As people become more mature, their personality develops and changes as well. Researchers at Florida Atlantic University are describing how personality maturation is reflected in natural language.
For their investigation, the researchers analyzed more than 40,000 brief samples of text that were collected over the course of 25 years from the Washington University Sentence Completion Test (WUSCT), which measures the stages of ego development.
The experts also used the Linguistic Inquiry and Word Count (LIWC), which breaks down texts into their psychological meaning. The LIWC includes thousands of terms that are classified into categories ranging from first-person singular pronouns such as “I” and “me” to complex words such as “but” and “although.”
The study revealed that, as people mature, their terminology shifts from self-centered words to more complex language.
The results of the study also indicated that ego development can be understood as a set of qualitatively distinct stages as well as a single dimension. In the earliest stages, language associated with impulse gratification was found to be the most prevalent. This was followed up with language that was predominantly marked by a concern with appearance and then with social acceptance.
The next stage, which was also found to be the most common developmental stage, was characterized by self-doubt and by gauging the costs and benefits of being in the public eye. After this, a concern for achievement emerges, followed by abstract considerations such as privilege. Ultimately, an even broader perspective on life goals becomes the main focus.
Psychology Professor Kevin Lanning at Florida Atlantic University’s Harriet L. Wilkes Honors College is the lead author of the study.

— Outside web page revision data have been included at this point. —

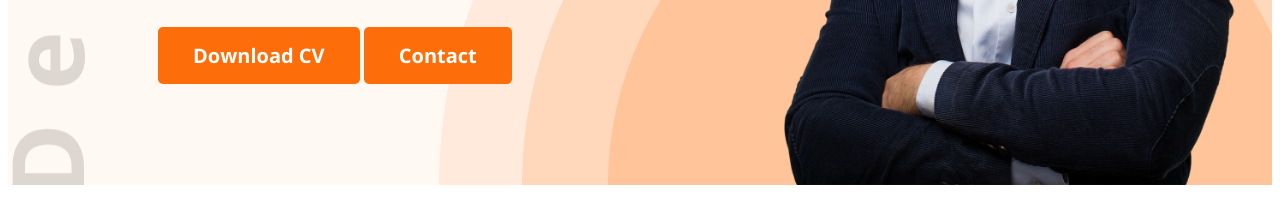
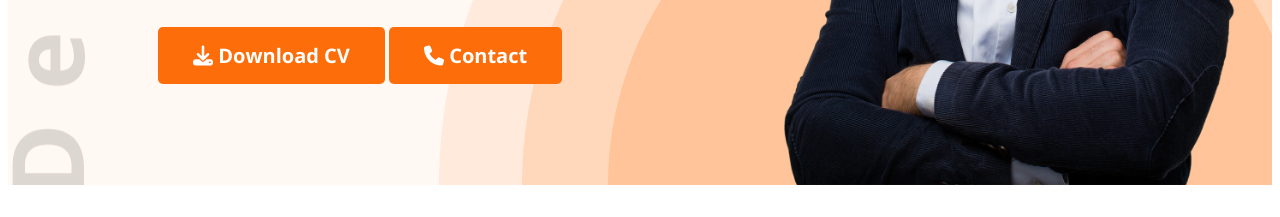
Before and after one commit to sumaiya-rahman-chowdhury/portfolio, a plain HTML site: page index.html in a window 1280 px wide. Shown: the part 583-800 px from the top of the page. Drawn offline with nearby package versions, Linux system fonts and the light colour scheme.

Commit message:
added icon

```diff
--- a/index.html
+++ b/index.html
@@ -10,6 +10,7 @@
     <link href="https://fonts.googleapis.com/css2?family=Open+Sans:ital,wght@0,400;0,700;0,800;1,400&display=swap"
         rel="stylesheet">
     <link rel="stylesheet" href="style.css">
+    <script src="https://kit.fontawesome.com/1f23dbf9c4.js" crossorigin="anonymous"></script>
 </head>
 
 <body>
@@ -29,8 +30,10 @@
                 <p class="banner-discription">Shot what able cold new see hold.Friendly as an betrayed formerly he.
                     Morning because as to society
                     behaved moments.</p>
-                <button class="bttn-primary">Download CV</button>
-                <button class="bttn-primary">Contact</button>
+                <button class="bttn-primary"><i class="fa-solid fa-download"></i>
+                    Download CV</button>
+                <button class="bttn-primary"><i class="fa-solid fa-phone"></i>
+                    Contact</button>
             </div>
             <img src="images/hardy.png" alt="" class="profile-pic">
         </div>
@@ -167,7 +170,7 @@
                 </div>
             </div>
             <div class="download-cv">
-                <button class="bttn-primary">Download CV</button>
+                <button class="bttn-primary"><i class="fa-solid fa-download"></i> Download CV</button>
             </div>
 
         </section>
```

“Building on the empirical analysis of ego level and language will provide us with a deeper understanding of ego development, its relationship with other models of personality and individual differences, and its utility in characterizing people, texts and the cultural contexts that produce them,” said Professor Lanning.
“If ego development can be scored from everyday language, then the content of text from Twitter feeds to political speeches, and from children’s stories to strategic plans, may provide new insights into our state of moral, social and cognitive development.”
The study is published in the journal Nature Human Behaviour.